Saying the moon was blue was equivalent to saying the moon was made of green (or cream) cheese; it indicated an obvious absurdity. In the 19th century, the phrase until a blue moon developed, meaning “never.” The phrase, once in a blue moon today has come to mean “every now and then” or “rarely”—whether it gained that meaning through association with the lunar event remains uncertain.
(Information Please® Database, © 2007 Pearson Education, Inc. All rights reserved.)
Can the Moon really turn blue?
Yes it can turn blue, in the eye of the beholder of course, but not everywhere and it can be seldom witnessed.

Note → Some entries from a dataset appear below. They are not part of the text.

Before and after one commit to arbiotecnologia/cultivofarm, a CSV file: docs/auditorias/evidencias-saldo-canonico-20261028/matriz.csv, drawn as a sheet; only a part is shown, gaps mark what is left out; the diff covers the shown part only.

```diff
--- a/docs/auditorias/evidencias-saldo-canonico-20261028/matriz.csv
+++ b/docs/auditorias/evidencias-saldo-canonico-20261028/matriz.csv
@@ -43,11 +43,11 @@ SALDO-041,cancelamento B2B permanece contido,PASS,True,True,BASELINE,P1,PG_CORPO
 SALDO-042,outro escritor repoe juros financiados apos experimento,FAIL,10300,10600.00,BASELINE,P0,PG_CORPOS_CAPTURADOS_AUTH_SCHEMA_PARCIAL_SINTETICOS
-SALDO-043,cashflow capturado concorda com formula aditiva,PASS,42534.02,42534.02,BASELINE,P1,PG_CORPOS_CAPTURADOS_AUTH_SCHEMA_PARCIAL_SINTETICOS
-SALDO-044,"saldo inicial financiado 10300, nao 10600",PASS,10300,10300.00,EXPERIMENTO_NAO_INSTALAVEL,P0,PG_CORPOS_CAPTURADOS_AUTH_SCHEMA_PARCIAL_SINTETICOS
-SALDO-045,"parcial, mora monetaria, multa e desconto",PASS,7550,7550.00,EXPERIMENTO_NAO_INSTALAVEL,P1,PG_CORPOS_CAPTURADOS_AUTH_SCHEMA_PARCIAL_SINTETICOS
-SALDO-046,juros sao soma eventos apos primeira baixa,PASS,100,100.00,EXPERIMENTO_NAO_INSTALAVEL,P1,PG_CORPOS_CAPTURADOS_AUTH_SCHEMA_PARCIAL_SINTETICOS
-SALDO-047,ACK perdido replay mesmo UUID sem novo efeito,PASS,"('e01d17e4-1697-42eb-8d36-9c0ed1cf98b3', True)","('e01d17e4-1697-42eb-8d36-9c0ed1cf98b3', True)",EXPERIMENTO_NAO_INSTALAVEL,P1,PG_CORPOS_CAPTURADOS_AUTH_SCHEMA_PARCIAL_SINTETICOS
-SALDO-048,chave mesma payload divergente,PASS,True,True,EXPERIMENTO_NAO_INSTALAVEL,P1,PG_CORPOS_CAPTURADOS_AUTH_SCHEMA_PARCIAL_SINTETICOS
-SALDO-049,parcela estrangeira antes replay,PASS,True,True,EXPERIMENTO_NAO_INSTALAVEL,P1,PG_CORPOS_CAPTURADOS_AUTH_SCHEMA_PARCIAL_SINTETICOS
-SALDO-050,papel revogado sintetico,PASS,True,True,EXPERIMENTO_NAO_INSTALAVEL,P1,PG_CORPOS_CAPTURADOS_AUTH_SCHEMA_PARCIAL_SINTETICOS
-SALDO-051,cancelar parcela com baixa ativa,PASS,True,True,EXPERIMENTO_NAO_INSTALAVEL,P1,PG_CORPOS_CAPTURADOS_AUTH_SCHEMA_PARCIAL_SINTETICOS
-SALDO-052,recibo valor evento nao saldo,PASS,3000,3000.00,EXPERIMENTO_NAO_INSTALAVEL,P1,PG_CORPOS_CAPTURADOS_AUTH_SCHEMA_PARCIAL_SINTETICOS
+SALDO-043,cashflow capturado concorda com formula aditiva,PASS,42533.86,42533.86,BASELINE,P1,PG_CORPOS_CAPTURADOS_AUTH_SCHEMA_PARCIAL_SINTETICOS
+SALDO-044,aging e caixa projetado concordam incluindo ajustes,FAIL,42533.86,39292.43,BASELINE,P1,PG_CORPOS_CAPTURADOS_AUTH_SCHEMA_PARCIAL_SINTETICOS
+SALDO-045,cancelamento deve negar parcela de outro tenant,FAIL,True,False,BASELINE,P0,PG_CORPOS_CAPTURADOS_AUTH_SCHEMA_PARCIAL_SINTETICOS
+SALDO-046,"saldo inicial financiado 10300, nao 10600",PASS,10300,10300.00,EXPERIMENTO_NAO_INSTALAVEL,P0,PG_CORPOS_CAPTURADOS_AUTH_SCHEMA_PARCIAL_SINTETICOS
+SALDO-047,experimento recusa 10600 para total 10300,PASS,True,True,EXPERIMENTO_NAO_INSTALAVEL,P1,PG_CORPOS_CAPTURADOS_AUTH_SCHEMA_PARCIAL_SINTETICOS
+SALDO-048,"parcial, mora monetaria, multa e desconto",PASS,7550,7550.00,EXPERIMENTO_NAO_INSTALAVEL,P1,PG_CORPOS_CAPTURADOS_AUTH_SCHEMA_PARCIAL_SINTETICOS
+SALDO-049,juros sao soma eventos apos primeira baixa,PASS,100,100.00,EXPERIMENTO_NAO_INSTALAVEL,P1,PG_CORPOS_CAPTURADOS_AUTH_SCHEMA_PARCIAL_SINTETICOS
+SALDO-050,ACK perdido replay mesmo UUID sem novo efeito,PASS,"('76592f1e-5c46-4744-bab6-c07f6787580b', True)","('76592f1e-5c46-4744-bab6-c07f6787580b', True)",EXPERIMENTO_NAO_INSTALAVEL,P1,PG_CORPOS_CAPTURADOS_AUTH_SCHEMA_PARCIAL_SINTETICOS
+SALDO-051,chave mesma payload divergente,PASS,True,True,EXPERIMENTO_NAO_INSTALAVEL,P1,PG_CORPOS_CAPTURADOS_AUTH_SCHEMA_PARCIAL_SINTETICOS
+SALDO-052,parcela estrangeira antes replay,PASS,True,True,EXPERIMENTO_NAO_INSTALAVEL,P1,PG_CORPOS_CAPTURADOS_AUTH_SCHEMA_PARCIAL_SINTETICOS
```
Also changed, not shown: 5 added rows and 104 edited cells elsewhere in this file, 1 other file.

For example in 1883, an Indonesian volcano named Krakatoa exploded. Scientists liken the blast to a 100-megaton nuclear bomb. Fully 600 km away, people heard the noise as loud as a cannon shot. Plumes of ash rose to the very top of Earth’s atmosphere and it was the reason why the moon temporarily turned blue. Some of the ash-clouds were filled with particles about 1 micron (one millionth of a meter) wide – the right size to strongly scatter red light, while allowing other colors to pass. White moonbeams shining through the clouds emerged blue, and sometimes green.
So, will you ever see a blue moon? In astronomical terms, it is quite possible. If you hope to see a full moon which is the actual color blue, that is less likely unless you live in a country with an active volcano or with a forest fire season.
(Info from Nick Greene at about.com)